* _WHAT TO WORK ON_:
Only lines holding "normalize" are needed; copy each of them from the data below.

* _RECORDS FOR THE EXERCISE_:
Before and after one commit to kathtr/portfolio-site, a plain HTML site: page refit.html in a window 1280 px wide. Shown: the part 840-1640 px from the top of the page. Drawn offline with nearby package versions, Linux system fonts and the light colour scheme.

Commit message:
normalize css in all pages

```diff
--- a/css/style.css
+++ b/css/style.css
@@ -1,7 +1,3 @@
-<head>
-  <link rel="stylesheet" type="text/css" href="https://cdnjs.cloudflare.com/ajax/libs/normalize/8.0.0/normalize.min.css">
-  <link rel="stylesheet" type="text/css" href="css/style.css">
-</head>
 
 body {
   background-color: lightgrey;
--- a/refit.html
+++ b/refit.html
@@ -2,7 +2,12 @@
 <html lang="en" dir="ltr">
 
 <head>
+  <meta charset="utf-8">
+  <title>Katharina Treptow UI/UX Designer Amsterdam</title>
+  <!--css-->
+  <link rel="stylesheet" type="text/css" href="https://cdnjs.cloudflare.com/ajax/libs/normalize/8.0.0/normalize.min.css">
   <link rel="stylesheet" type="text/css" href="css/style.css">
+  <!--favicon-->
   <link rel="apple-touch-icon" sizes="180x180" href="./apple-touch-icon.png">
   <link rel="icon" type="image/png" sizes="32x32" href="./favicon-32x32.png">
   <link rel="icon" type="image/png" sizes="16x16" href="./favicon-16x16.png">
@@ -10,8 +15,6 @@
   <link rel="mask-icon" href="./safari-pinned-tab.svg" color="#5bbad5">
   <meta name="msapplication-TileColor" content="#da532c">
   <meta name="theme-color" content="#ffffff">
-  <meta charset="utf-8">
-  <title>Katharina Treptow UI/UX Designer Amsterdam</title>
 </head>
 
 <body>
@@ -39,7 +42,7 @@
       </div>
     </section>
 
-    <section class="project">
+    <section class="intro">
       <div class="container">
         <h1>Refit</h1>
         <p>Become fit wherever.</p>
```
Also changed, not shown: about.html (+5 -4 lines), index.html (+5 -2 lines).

--

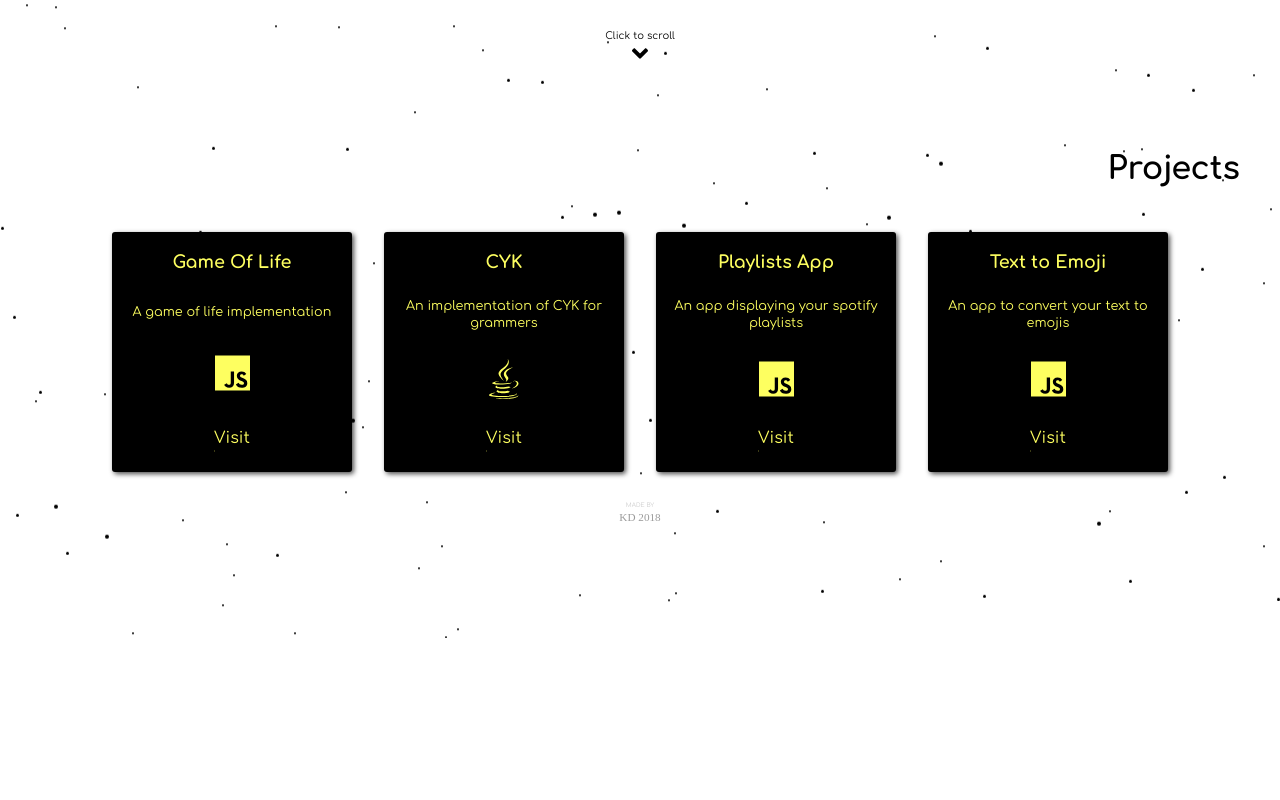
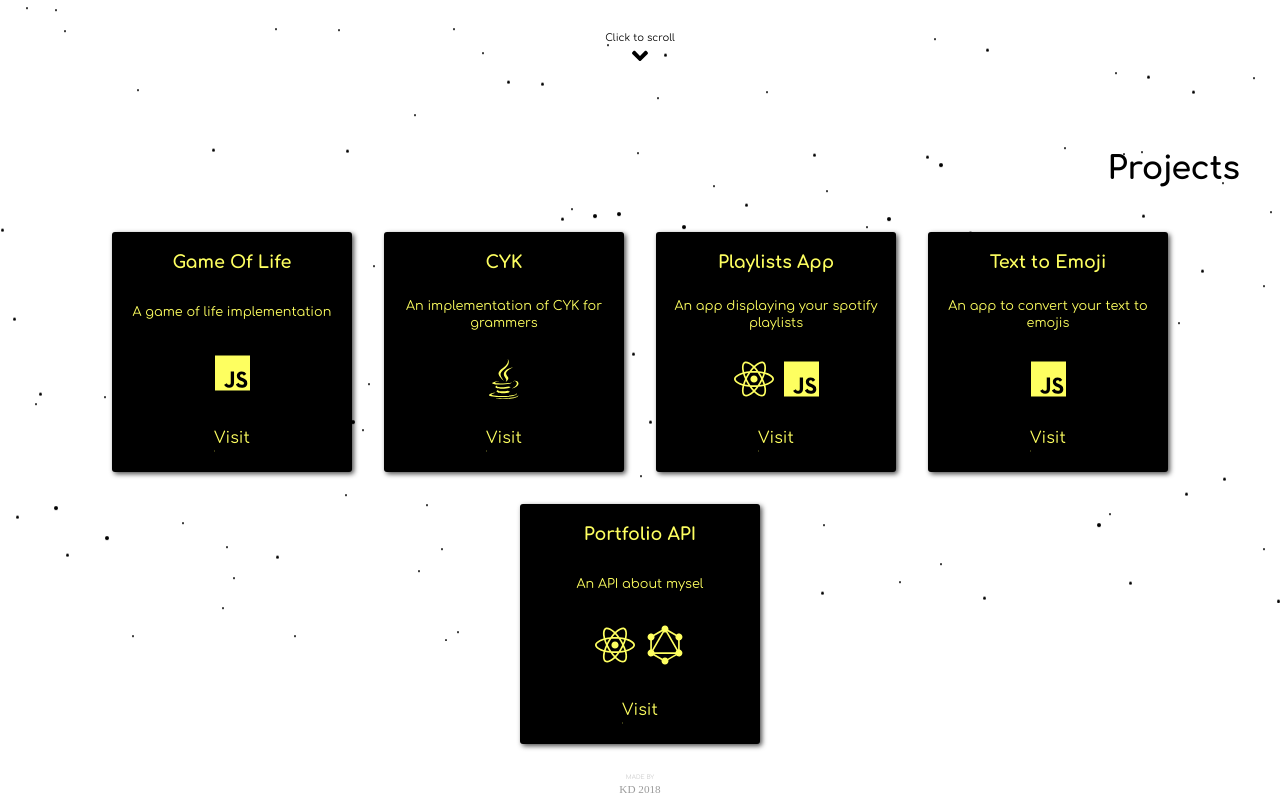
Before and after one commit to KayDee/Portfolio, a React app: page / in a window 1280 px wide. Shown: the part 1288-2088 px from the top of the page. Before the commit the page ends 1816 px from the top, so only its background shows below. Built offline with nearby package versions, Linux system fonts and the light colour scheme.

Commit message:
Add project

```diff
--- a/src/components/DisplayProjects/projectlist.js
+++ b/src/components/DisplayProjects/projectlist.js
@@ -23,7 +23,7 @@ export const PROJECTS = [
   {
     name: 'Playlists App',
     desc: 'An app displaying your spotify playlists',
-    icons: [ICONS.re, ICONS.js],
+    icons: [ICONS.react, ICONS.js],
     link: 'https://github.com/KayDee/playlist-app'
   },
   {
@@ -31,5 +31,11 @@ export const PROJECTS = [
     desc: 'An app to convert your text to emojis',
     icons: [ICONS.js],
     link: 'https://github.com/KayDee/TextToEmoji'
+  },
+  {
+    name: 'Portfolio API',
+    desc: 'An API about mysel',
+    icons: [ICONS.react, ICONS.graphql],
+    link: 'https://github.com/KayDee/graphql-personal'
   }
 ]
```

* _FINISHED EXERCISE_:
normalize css in all pages
-  <link rel="stylesheet" type="text/css" href="https://cdnjs.cloudflare.com/ajax/libs/normalize/8.0.0/normalize.min.css">
+  <link rel="stylesheet" type="text/css" href="https://cdnjs.cloudflare.com/ajax/libs/normalize/8.0.0/normalize.min.css">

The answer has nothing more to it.